The Sligachan trail was a nice trip, not quite the challenge we had hoped, but more of an old school ride. We could certainly not complain about the scenery, with the imposing Cuillins dominating the skyline and giving the ride a timeless feel! But the many tyre marks on the ground and easy trail distill out some of the feeling of discovery and excitement. If you like your epic scenery, then you will not go far wrong here, but for me the true adventure looked to be by boot and rope up high on the Cullin Ridge!
Feeling like we had something left to give, we headed up to the north of the island to ride a loop of the Quiraing. It was adventure we were seeking, and adventure we certainly found as we wound our way beneath the rock formations of ‘the table’, ‘the needle’ and ‘the prison’! Precipitous drops to our right focussed our minds and every now and again we would come to a Hans-no-no-way-Ray section, passing disbelieving walkers (you always have to ride past hikers right?) we summoned the nerve to wobble our way over the precipitous terrain! The scenery was immense and the trail, although short was epic!

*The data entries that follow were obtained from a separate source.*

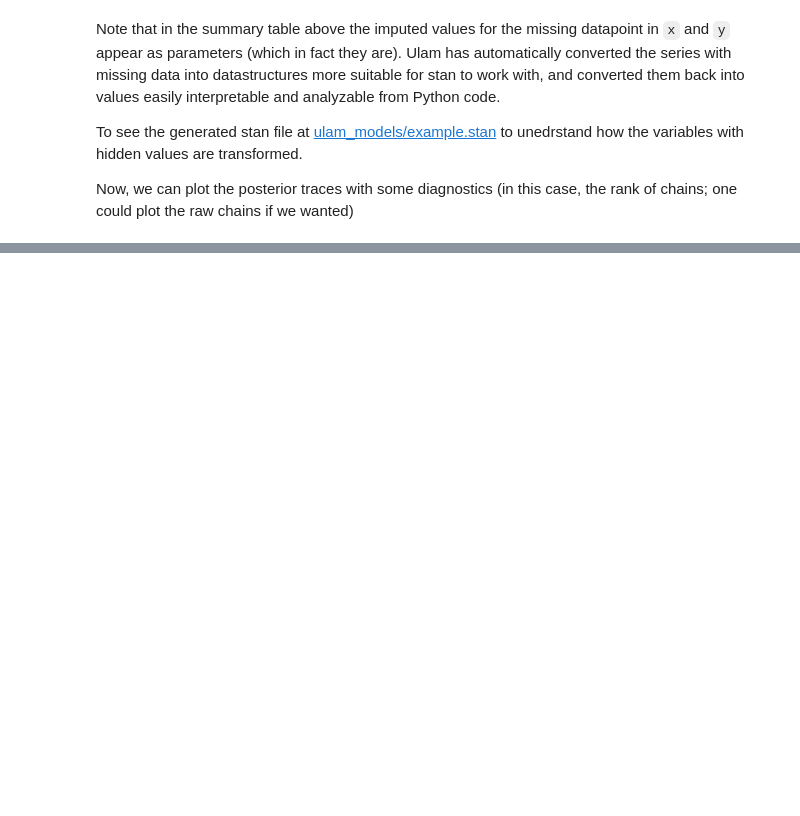
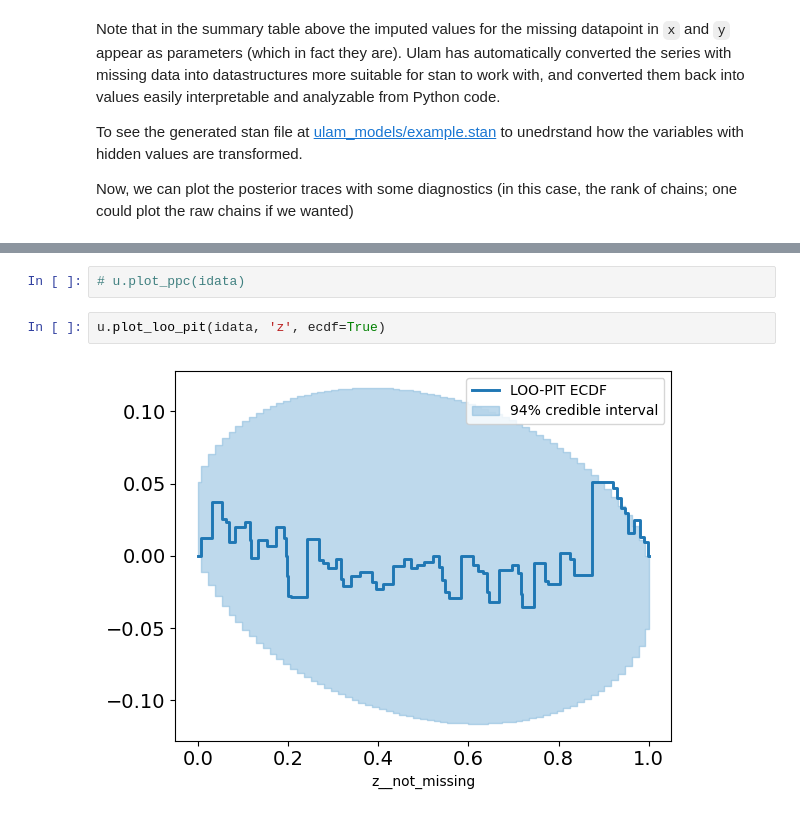
Before and after one commit to tmbb/ulam, a Jupyter notebook: ulam.ipynb, the cells around one changed output, grey strips where cells are left out. Cells and saved outputs as stored; diff of their text form; blank space fills up the shorter version.

```diff
--- a/ulam.ipynb
+++ b/ulam.ipynb
@@ -161,0 +168,6 @@ fig.tight_layout()
+# %%
+# u.plot_ppc(idata)
+# %%
+u.plot_loo_pit(idata, 'z', ecdf=True)
+# %% [output]
+[figure, added]
```
Also changed, not shown: parts of 6 cells of this notebook, 6 other files.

Now, no story about summer in Scotland would be complete without addressing the big fat elephant in the room, the dreaded midge. I have been around the world a bit and have encountered some pretty industrial sized insects, some that can sting, some that can bite and some big enough to steal your wallet, but never have I encountered a beast as persistent as the humble Scottish midge. On an overcast day in Skye we were to encounter the midge in all its glory! Starting off as quite a comical situation, with no cover in sight realization soon dawned of the peril of our situation, the instant we stopped a black cloud would engulf our heads and even the most stoic would soon be reduced to panicked wind milling and careening around.

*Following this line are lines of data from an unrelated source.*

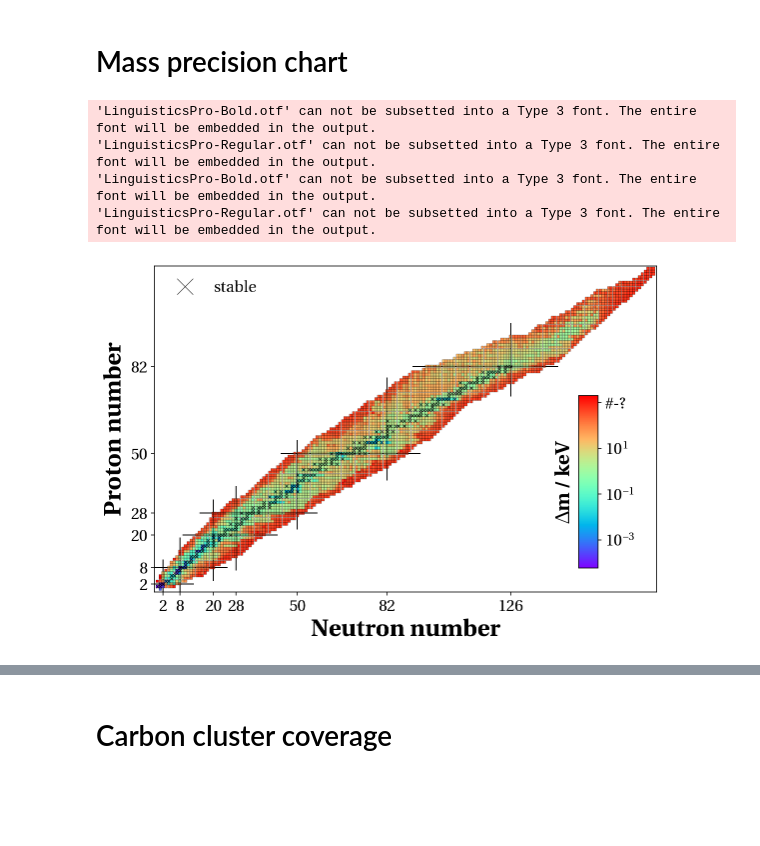
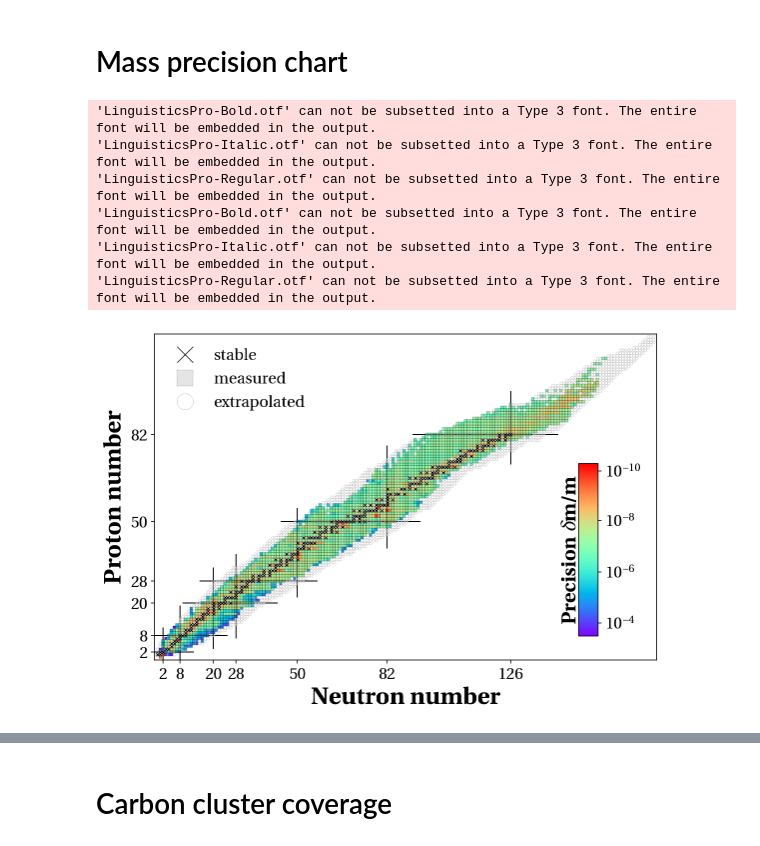
Before and after one commit to jonas-ka/nuclear-chart-plotter, a Jupyter notebook: nuclear-chart.ipynb, the cells around one changed output, grey strips where cells are left out. Cells and saved outputs as stored; diff of their text form; code cells hidden in the pictures; blank space fills up the shorter version.

```diff
--- a/nuclear-chart.ipynb
+++ b/nuclear-chart.ipynb
@@ -269,49 +308,49 @@ f, ax = plt.subplots(1,1,figsize=(9,6))
 plt.tick_params(labelsize=16)
 
 # log-plot of mass uncertainty
-ame_df['ME_unc_keV_log'] = np.log(ame_df.ME_unc_keV)
-
-sc_m_unc = ax.scatter(x=ame_df.N.tolist(), y=ame_df.Z.tolist(), c=ame_df.ME_unc_keV_log.tolist(),
+sc_m_unc = ax.scatter(x=ame_df.N.tolist(), y=ame_df.Z.tolist(), c=ame_df.mass_prec.tolist(),
                       s=7, marker='s', edgecolors='k', linewidths=.2, cmap='rainbow',zorder=3)
-# plotting the stable isotopes
-nubase_df[(nubase_df.t_1_2 == 'stbl')&(nubase_df.yr < 2020)].plot(x='N', y='Z', ax=ax, label='stable', lw=0, marker='x', markersize=2.7, markerfacecolor='k', markeredgewidth=0.5, markeredgecolor='k',zorder=4)
+# plotting the stable and extrapolated isotopes
+nubase_df[(nubase_df.t_1_2 == 'stbl')&(nubase_df.yr < 2020)].plot(x='N', y='Z', ax=ax, label='stable', lw=0, marker='x', markersize=2.7, markerfacecolor='k', markeredgewidth=0.7, markeredgecolor='k',zorder=4)
+nubase_df[(nubase_df.t_1_2 == 'stbl')&(nubase_df.extrapol == False)].plot(x='N', y='Z', ax=ax, label='measured', lw=0, marker='s', markersize=2.7, markerfacecolor='#E5E5E5', markeredgewidth=0.1, markeredgecolor='k', zorder=3)
+ame_df[ame_df.extrapol == True].plot(x='N', y='Z', ax=ax, label='extrapolated', lw=0, marker='o', markersize=2.7, markerfacecolor='white', markeredgewidth=0.1, markeredgecolor='k',zorder=2)
 
 # inserting lines to display the magic numbers
 magic_nrs = [2, 8, 20, 28, 50, 82, 126]
 for magic in magic_nrs:
     ax.hlines(y=magic, xmin=nubase_df[nubase_df.Z == magic].N.min()-5, xmax=nubase_df[nubase_df.Z == magic].N.max()+5, color='k', linewidth=1, zorder=1)
     ax.vlines(x=magic, ymin=nubase_df[nubase_df.N == magic].Z.min()-5, ymax=nubase_df[nubase_df.N == magic].Z.max()+5, color='k', linewidth=1, zorder=2)
     ax.hlines(y=magic, xmin=nubase_df[nubase_df.Z == magic].N.min()-5, xmax=nubase_df[nubase_df.Z == magic].N.max()+5, color='k', alpha=0.5, linewidth=1, zorder=5)
     ax.vlines(x=magic, ymin=nubase_df[nubase_df.N == magic].Z.min()-5, ymax=nubase_df[nubase_df.N == magic].Z.max()+5, color='k', alpha=0.5, linewidth=1, zorder=6)
 
 # inserting the color map
 ax2 = f.add_axes([0.78, 0.18, 0.03, 0.4])
-cbar = plt.colorbar(sc_m_unc, cax=ax2, ticks=[np.log(1e-03),np.log(1e-01),np.log(1e+01),np.log(1e+03)])
-ax2.set_ylabel('$\Delta$m / keV', fontsize=20, fontweight='bold', labelpad=-80)
-cbar.ax.set_yticklabels(['$10^{-3}$','$10^{-1}$','$10^{1}$','#-?'])
+cbar = plt.colorbar(sc_m_unc, cax=ax2, ticks=[np.log(abs(np.log(3e-11))),np.log(abs(np.log(1e-8))),
+                                              np.log(abs(np.log(1e-6))),np.log(abs(np.log(3e-5)))])
+ax2.set_ylabel('Precision $\delta$m/m', fontsize=20, fontweight='bold', labelpad=-80)
+cbar.ax.set_yticklabels(['$10^{-10}$','$10^{-8}$','$10^{-6}$','$10^{-4}$'])
 
 plt.tick_params(axis='both', which='major', labelsize=16)
-
 
 # standardized figure parameters
 ax.set_xlabel('Neutron number', fontsize=24, fontweight='bold')
 ax.set_ylabel('Proton number', fontsize=24, fontweight='bold')
 ax.set_xticks(magic_nrs)
 ax.set_yticks(magic_nrs)
 ax.set_xlim(-1, nubase_df.N.max()+1)
 ax.set_ylim(-1, nubase_df.Z.max()+1)
 
-
-lg = ax.legend(fontsize=16, markerscale=6, loc=2, ncol=2, edgecolor='white')
+lg = ax.legend(fontsize=16, markerscale=6, loc=2, ncol=1, edgecolor='white')
 plt.setp(lg.get_title(),fontsize=20,fontweight='bold')    # legend title bold
-
 
 plt.savefig('nuclear-chart-mass-unc.pdf',bbox_inches='tight',pad_inches=0)
 plt.show()
 # %% [output]
 'LinguisticsPro-Bold.otf' can not be subsetted into a Type 3 font. The entire font will be embedded in the output.
+'LinguisticsPro-Italic.otf' can not be subsetted into a Type 3 font. The entire font will be embedded in the output.
 'LinguisticsPro-Regular.otf' can not be subsetted into a Type 3 font. The entire font will be embedded in the output.
 'LinguisticsPro-Bold.otf' can not be subsetted into a Type 3 font. The entire font will be embedded in the output.
+'LinguisticsPro-Italic.otf' can not be subsetted into a Type 3 font. The entire font will be embedded in the output.
 'LinguisticsPro-Regular.otf' can not be subsetted into a Type 3 font. The entire font will be embedded in the output.
-[figure, old version]
+[figure, new version]
 # %% [markdown]
```
Also changed, not shown: parts of 8 cells of this notebook, 1 other file.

Nowhere is safe and after strong words had been exchanged, we found the best solution was to conduct the rest of the evening at speed, even dinner was consumed walking swiftly around! As long as you keep moving fast enough to outrun them the problem disappears, a slow moving shadow in pursuit the only reminder. Midges are photosensitive so try and keep in the sun, but there is another solution, knowledge handed from explorer to explorer, THE best tip is to forget about all the super strong jungle formula sprays (Scottish midges eat that stuff for breakfast) and try and find some “Avon Skin So Soft” moisturizer, the midges hate it and it will save your sanity!
Having our fill of Skye we hit the road and picked our way back South past beautiful castles, and over the most inspirational piece of Tarmac in the world, Bealach Na Ba! Where we dined on seafood with strangers, broke down, rode perhaps the best section of granite trail in the world, and almost made a big mistake! But that’s a story for another day!
This is perhaps the point where we start talking about routes, about places to ride! But like a good suspense film why spoil the surprise? The internet is full of excellent routes and guides, we live in a world of GPS and GoPro footage, and almost every last secret of our land has been revealed! But the beauty of Scotland is that armed with a map, a compass and the right gear you can find your own adventure. That perfect singletrack may be just one more ridge away! If you feel as though your riding has stagnated and the buzz is fading, wherever you are in the world, get out the maps and get a crew together! I bet adventure is closer than you think!Words and photos: Trev Worsey